The first of our workshop was a beautiful journey of self-exploration, sensory play, and rhythmic movement. We experimented with themes and ideas and put ourselves in the shoes of the children. It was an experiential session, and it would never have been authentic enough without that element. The real learning, however, started on the second day. Discussing theoretical frameworks about pedagogy or pretend play with adults could never compensate for first-hand experiences with children.

Luckily! This training involved children. I found myself in a group of 4 adults who facilitated for 3 children. Their distinct personalities made the whole process more dynamic. Vaishnavi (6-girl), Shweta (6-girl) and Shalu(8-boy) responded to the same stimulus in very different ways. I spent about 4 hours with these children in the span of two days and managed to observe various skills and patterns in the limited time period.

My first lens for exploration was- ‘Connection with metaphors’. Sue had introduced us to a rain metaphor that was used as a narrative for all our activities. Vaishnavi and Shalu didn’t show much resistance to this idea. Vaishnavi, whose play resembled that of a younger child was more fascinated with sounds, repetition and displaying her capabilities. Shalu, with his hearing and depth perception difficulties, was quite active and enthusiastic about what we brought to the table. Shweta didn’t connect to the metaphor at all and got distracted every few minutes.

Messy Play was another revealing exercise for all of us. It led to joy, energy, imagination and social play for the children and the adults. Vaishnavi was initially quite enthusiastic about the activity. She spent a long time playing with the shaving foam and liked the possibility of connecting with others through the medium. After a while, she got quite flustered and annoyed with the substance on herself, and wanted to clean it off as soon as possible. Shweta also explored the texture of the medium, tried to extend her imagination and wanted more and more for herself. Shalu on the other hand, engaged in individual sensory play, without paying much regard to what others were doing.

I was quite fascinated by the children’s tendency to adapt to the new flock of adults around them. Initially, they all operated with apprehension and curiosity which soon transformed into openness. The first indicator was visible when the children decided to include us in the drawings they were making. All three of them were particularly friendly, yet they showed different characteristics. Shalu was accepting of the facilitators, yet he didn’t seek much attention. On the second day, however, he chose to go and hug one specific older person he felt comfortable with. Shweta liked the attention and holding our hands, yet she managed to separate herself from us when she felt like it. Vaishnavi sought a lot of physical touch and affection, and constantly indulged in hugging and kissing. This led to a lot of questions in my mind about the care at their centre. However, I was aware that I couldn’t jump to any premature conclusions about attachment behavior.

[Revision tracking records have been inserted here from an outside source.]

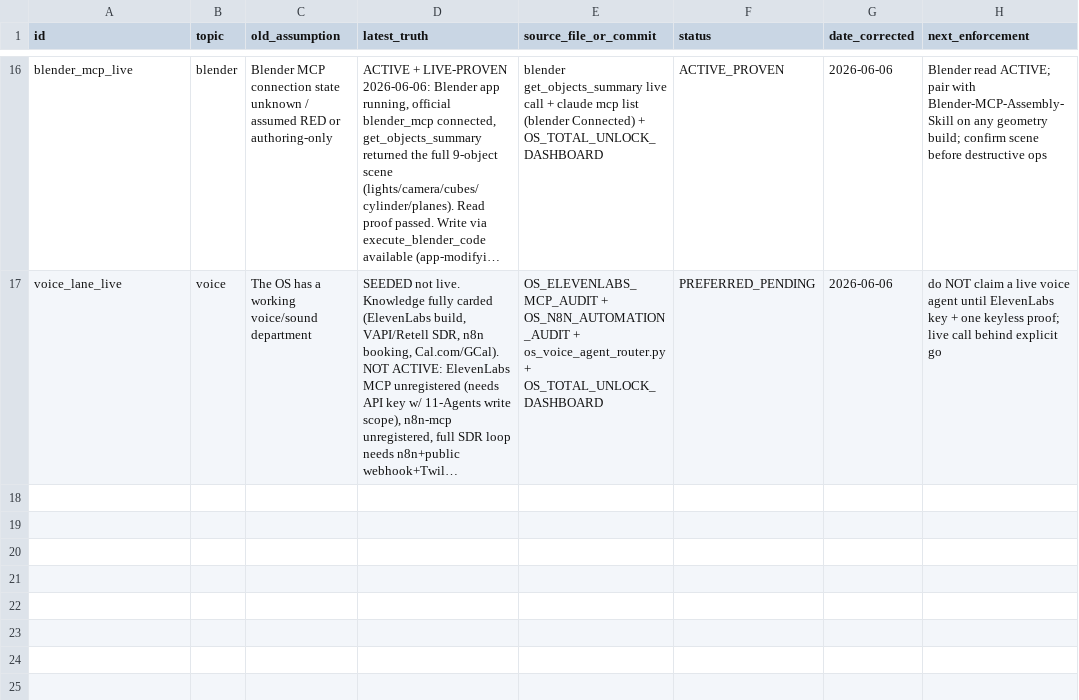
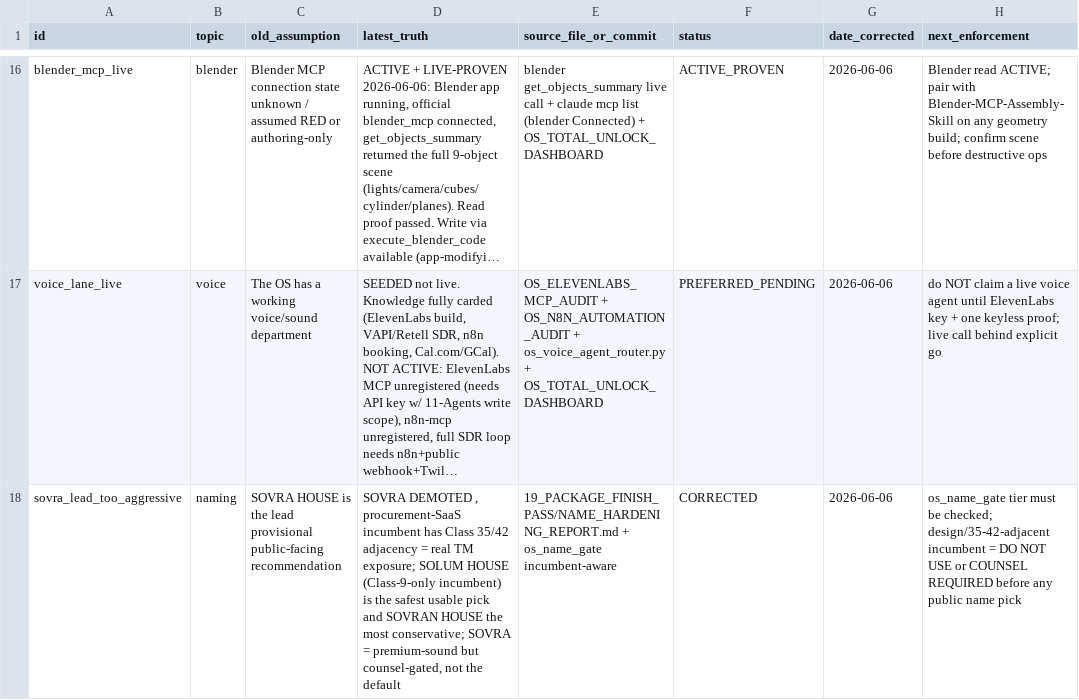
Before and after one commit to brycedenj-wq/sniped-media, a CSV file: 00_COMMAND_CENTER/OS_STALE_ASSUMPTION_LEDGER.csv, drawn as a sheet; only a part is shown, gaps mark what is left out; long unchanged cells end in …; the diff names each change by its address in the sheet, - before the commit and + after, or states it on an @@ line.

```diff
--- a/00_COMMAND_CENTER/OS_STALE_ASSUMPTION_LEDGER.csv
+++ b/00_COMMAND_CENTER/OS_STALE_ASSUMPTION_LEDGER.csv
+row 18: sovra_lead_too_aggressive | naming | SOVRA HOUSE is the lead provisional public-facing recommendation | SOVRA DEMOTED , procurement-SaaS incumbent has Class 35/42 adjacency = real TM exposure; SOLUM HOUSE (Class-9-only incumbent) is the safest usable pick and SOVRAN HOUSE the most conservative; SOVRA = premium-sound but counsel-gated, not the default | 19_PACKAGE_FINISH_PASS/NAME_HARDENING_REPORT.md + os_name_gate incumbent-aware | CORRECTED | 2026-06-06 | os_name_gate tier must be checked; design/35-42-adjacent incumbent = DO NOT USE or COUNSEL REQUIRED before any public name pick
```
Also changed, not shown: 00_COMMAND_CENTER/OS_NAME_DECISION_MATRIX.csv, 5 other files.
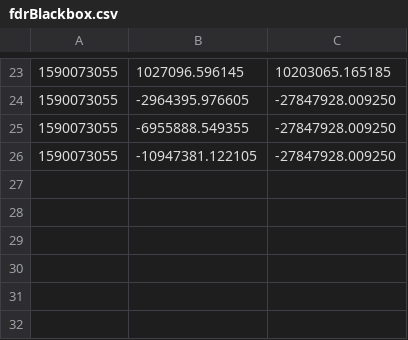
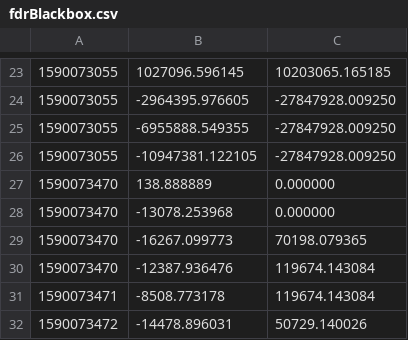
Before and after one commit to Paulelio/In-flight-speed-regulator, a CSV file: fdrBlackbox.csv, drawn as a sheet; only a part is shown, gaps mark what is left out; the diff names each change by its address in the sheet, - before the commit and + after, or states it on an @@ line.

Commit message:
ficheiro csv

```diff
--- a/fdrBlackbox.csv
+++ b/fdrBlackbox.csv
+row 27: 1590073470 | 138.888889 | 0.000000
+row 28: 1590073470 | -13078.253968 | 0.000000
+row 29: 1590073470 | -16267.099773 | 70198.079365
+row 30: 1590073470 | -12387.936476 | 119674.143084
+row 31: 1590073471 | -8508.773178 | 119674.143084
+row 32: 1590073472 | -14478.896031 | 50729.140026
```
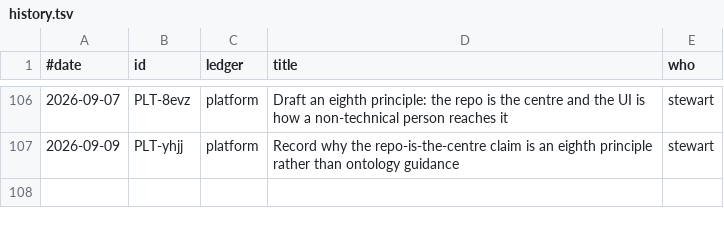
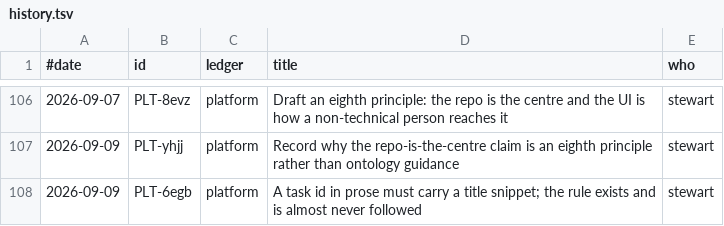
Before and after one commit to stewartmegaw/llmeep, a TSV file: llmeep/tasks/_tooling/history.tsv, drawn as a sheet; only a part is shown, gaps mark what is left out; the diff names each change by its address in the sheet, - before the commit and + after, or states it on an @@ line.

```diff
--- a/llmeep/tasks/_tooling/history.tsv
+++ b/llmeep/tasks/_tooling/history.tsv
+row 108: 2026-09-09 | PLT-6egb | platform | A task id in prose must carry a title snippet; the rule exists and is almost never followed | stewart
```
Also changed, not shown: 4 other files.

Stories became a good tool to gauge listening skills and memories. Sue had narrated a story on the first day the children arrived, and we asked them to recall details on the second day. My co-facilitators and I had noticed that Shweta was particularly restless and distracted during the storytelling. My assumptions around her lack of attention were challenged, when she managed to recall important details from the story. Shalu was also quite attentive and his body language coincided with that. Vaishnavi, didn’t show signs of having remembered much from the story. She seemed to be struggling with sitting still and paying attention. What I love the most about working with children is that they are unpredictable and more than capable of shattering perceptions.

I was curious about the extent to which children exhibit initiative taking and leadership in group activities. On the first day, I noticed that both Vaishnavi and Shalu enjoyed leading the singing and dancing exercises, while Shweta found the theme difficult to connect to. On the second day her attitude was very different and robust. She seemed way more confident and enjoyed the process of initiating aspects of the work, especially while narrating the story.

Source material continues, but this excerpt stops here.